Why am I writing about charts when there are already tons of amazing libraries that could be used in your app? Because most of the time they don’t really look or work as we expect, and I’ve seen many developers who are afraid of this and spend too much time trying to customise libraries, especially when they should be dynamic.
At Supercharge we build highly polished digital products, mainly for mobile screens. Recently we’ve created a new library called ShimmerLayout, which allows you to create shimmer effects on your layout in a memory efficient way-even when working with big layouts.
At Supercharge we specialise on working with enterprises that operate in industries which are being disrupted by digital. In such a fast-paced environment short release cycles are a crucial factor for success. For actual agility in development, Continuous Integration is really important. First of all, it makes you able to produce valuable applications in short cycles and it ensures that the software can be reliably released at any time. It may not be so easy to build your pipeline, but if you spend time setting it up, you can save a lot of time and focus on other more important things.

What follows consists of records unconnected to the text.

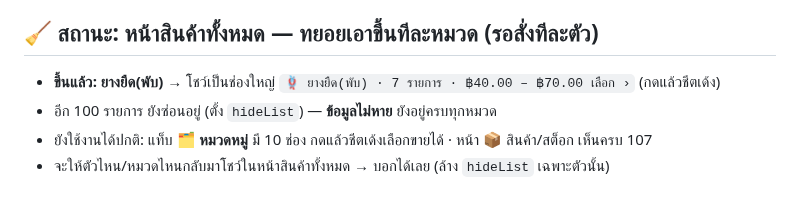
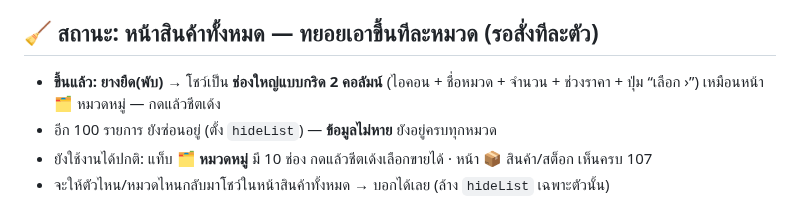
Before and after one commit to pimpichayapk-crypto/pos-app, a Markdown page: คู่มือใช้งาน.md, the part around the change. Rendered like a GitHub page.

Commit message:
คู่มือ: ช่องใหญ่เป็นกริด 2 คอลัมน์

```diff
--- a/คู่มือใช้งาน.md
+++ b/คู่มือใช้งาน.md
@@ -113,7 +113,7 @@
 ใช้กับการเรียงทุกที่: **ชีตตัวเลือก** · **หน้าสินค้าทั้งหมด** · **หน้าสินค้า (สต็อก)** · **หน้าสินค้าราคาส่ง**
 
 ## 🧹 สถานะ: หน้าสินค้าทั้งหมด — ทยอยเอาขึ้นทีละหมวด (รอสั่งทีละตัว)
-- **ขึ้นแล้ว: ยางยืด(พับ)** → โชว์เป็นช่องใหญ่ `🪢 ยางยืด(พับ) · 7 รายการ · ฿40.00 – ฿70.00 เลือก ›` (กดแล้วชีตเด้ง)
+- **ขึ้นแล้ว: ยางยืด(พับ)** → โชว์เป็น **ช่องใหญ่แบบกริด 2 คอลัมน์** (ไอคอน + ชื่อหมวด + จำนวน + ช่วงราคา + ปุ่ม “เลือก ›”) เหมือนหน้า 🗂️ หมวดหมู่ — กดแล้วชีตเด้ง
 - อีก 100 รายการ ยังซ่อนอยู่ (ตั้ง `hideList`) — **ข้อมูลไม่หาย** ยังอยู่ครบทุกหมวด
 - ยังใช้งานได้ปกติ: แท็บ **🗂️ หมวดหมู่** มี 10 ช่อง กดแล้วชีตเด้งเลือกขายได้ · หน้า 📦 สินค้า/สต็อก เห็นครบ 107
 - จะให้ตัวไหน/หมวดไหนกลับมาโชว์ในหน้าสินค้าทั้งหมด → บอกได้เลย (ล้าง `hideList` เฉพาะตัวนั้น)
```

Craft is a kick-ass Budapest based conference about software craftsmanship which was held between April 26–29. Coders flock to the event as it has remarkable speakers year on year.

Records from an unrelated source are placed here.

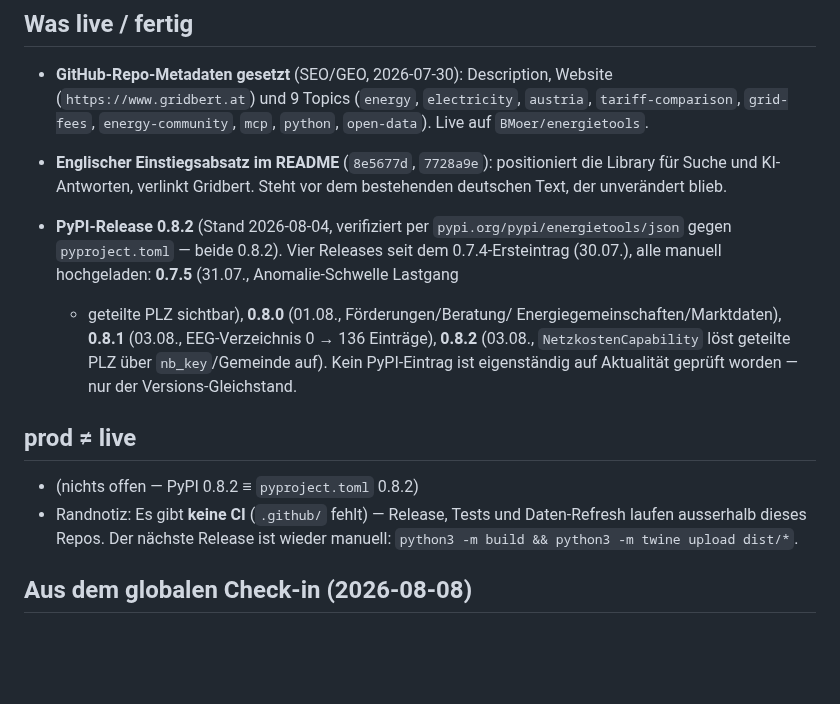
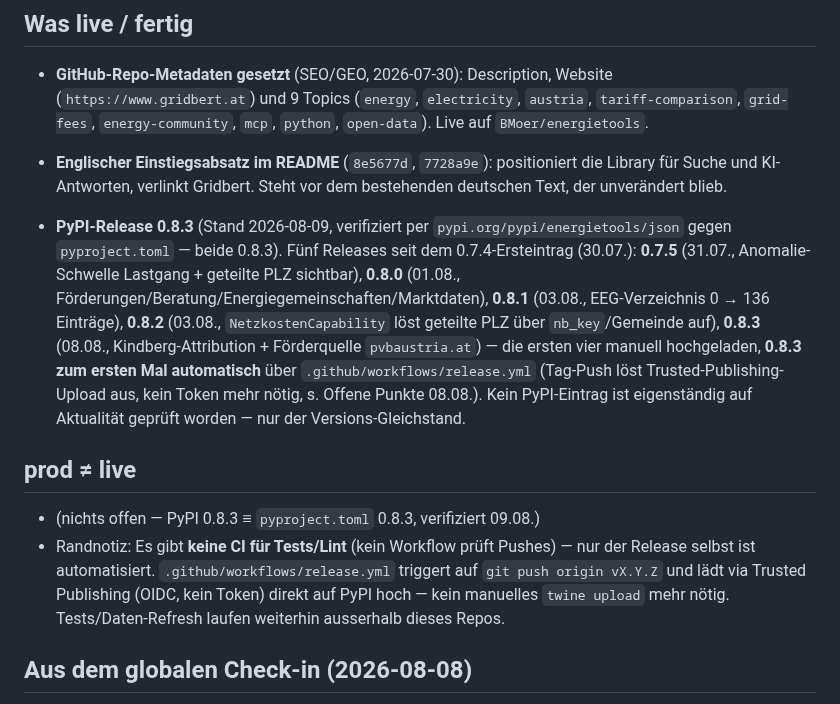
Before and after one commit to BMoer/energietools, a Markdown page: docs/HANDOVER.md, the part around one of its changes. Drawn GitHub-style; blank space fills up the shorter version.

```diff
--- a/docs/HANDOVER.md
+++ b/docs/HANDOVER.md
@@ -14,21 +14,26 @@
   Library für Suche und KI-Antworten, verlinkt Gridbert. Steht vor dem bestehenden
   deutschen Text, der unverändert blieb.
 
-- **PyPI-Release 0.8.2** (Stand 2026-08-04, verifiziert per `pypi.org/pypi/energietools/json`
-  gegen `pyproject.toml` — beide 0.8.2). Vier Releases seit dem 0.7.4-Ersteintrag
-  (30.07.), alle manuell hochgeladen: **0.7.5** (31.07., Anomalie-Schwelle Lastgang
-  + geteilte PLZ sichtbar), **0.8.0** (01.08., Förderungen/Beratung/
-  Energiegemeinschaften/Marktdaten), **0.8.1** (03.08., EEG-Verzeichnis 0 → 136
-  Einträge), **0.8.2** (03.08., `NetzkostenCapability` löst geteilte PLZ über
-  `nb_key`/Gemeinde auf). Kein PyPI-Eintrag ist eigenständig auf Aktualität geprüft
-  worden — nur der Versions-Gleichstand.
+- **PyPI-Release 0.8.3** (Stand 2026-08-09, verifiziert per `pypi.org/pypi/energietools/json`
+  gegen `pyproject.toml` — beide 0.8.3). Fünf Releases seit dem 0.7.4-Ersteintrag
+  (30.07.): **0.7.5** (31.07., Anomalie-Schwelle Lastgang + geteilte PLZ sichtbar),
+  **0.8.0** (01.08., Förderungen/Beratung/Energiegemeinschaften/Marktdaten),
+  **0.8.1** (03.08., EEG-Verzeichnis 0 → 136 Einträge), **0.8.2** (03.08.,
+  `NetzkostenCapability` löst geteilte PLZ über `nb_key`/Gemeinde auf), **0.8.3**
+  (08.08., Kindberg-Attribution + Förderquelle `pvbaustria.at`) — die ersten vier
+  manuell hochgeladen, **0.8.3 zum ersten Mal automatisch** über
+  `.github/workflows/release.yml` (Tag-Push löst Trusted-Publishing-Upload aus,
+  kein Token mehr nötig, s. Offene Punkte 08.08.). Kein PyPI-Eintrag ist eigenständig
+  auf Aktualität geprüft worden — nur der Versions-Gleichstand.
 
 ## prod ≠ live
 
-- (nichts offen — PyPI 0.8.2 ≡ `pyproject.toml` 0.8.2)
-- Randnotiz: Es gibt **keine CI** (`.github/` fehlt) — Release, Tests und
-  Daten-Refresh laufen ausserhalb dieses Repos. Der nächste Release ist wieder
-  manuell: `python3 -m build && python3 -m twine upload dist/*`.
+- (nichts offen — PyPI 0.8.3 ≡ `pyproject.toml` 0.8.3, verifiziert 09.08.)
+- Randnotiz: Es gibt **keine CI für Tests/Lint** (kein Workflow prüft Pushes) —
+  nur der Release selbst ist automatisiert. `.github/workflows/release.yml`
+  triggert auf `git push origin vX.Y.Z` und lädt via Trusted Publishing (OIDC,
+  kein Token) direkt auf PyPI hoch — kein manuelles `twine upload` mehr nötig.
+  Tests/Daten-Refresh laufen weiterhin ausserhalb dieses Repos.
 
 ## Aus dem globalen Check-in (2026-08-08)
 
```
Also changed, not shown: other parts of docs/HANDOVER.md (+42 -30 lines).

If it is too good to be true, it probably is. That flat we rented for a great price but had the loudest neighbours. That Kickstarter product we ordered that turned out to be a joke. That outfit we bought which only looked great online.
The saddest part of any UX practitioner’s career is when a product based on the designs becomes reality, but looks and behaves nothing like imagined. It happens surprisingly often in any kind of environment — I have observed this phenomenon in enterprises as well as startups. In my opinion, this problem normally stems from one of two possible root causes, or in the worst cases from a mixture of both.
Can anyone guarantee that a product will be successful?
Like everyone else who ever tried to write iOS applications, after some point we were also getting fed up with the so-called ‘Massive View Controller’ pattern in the iOS world.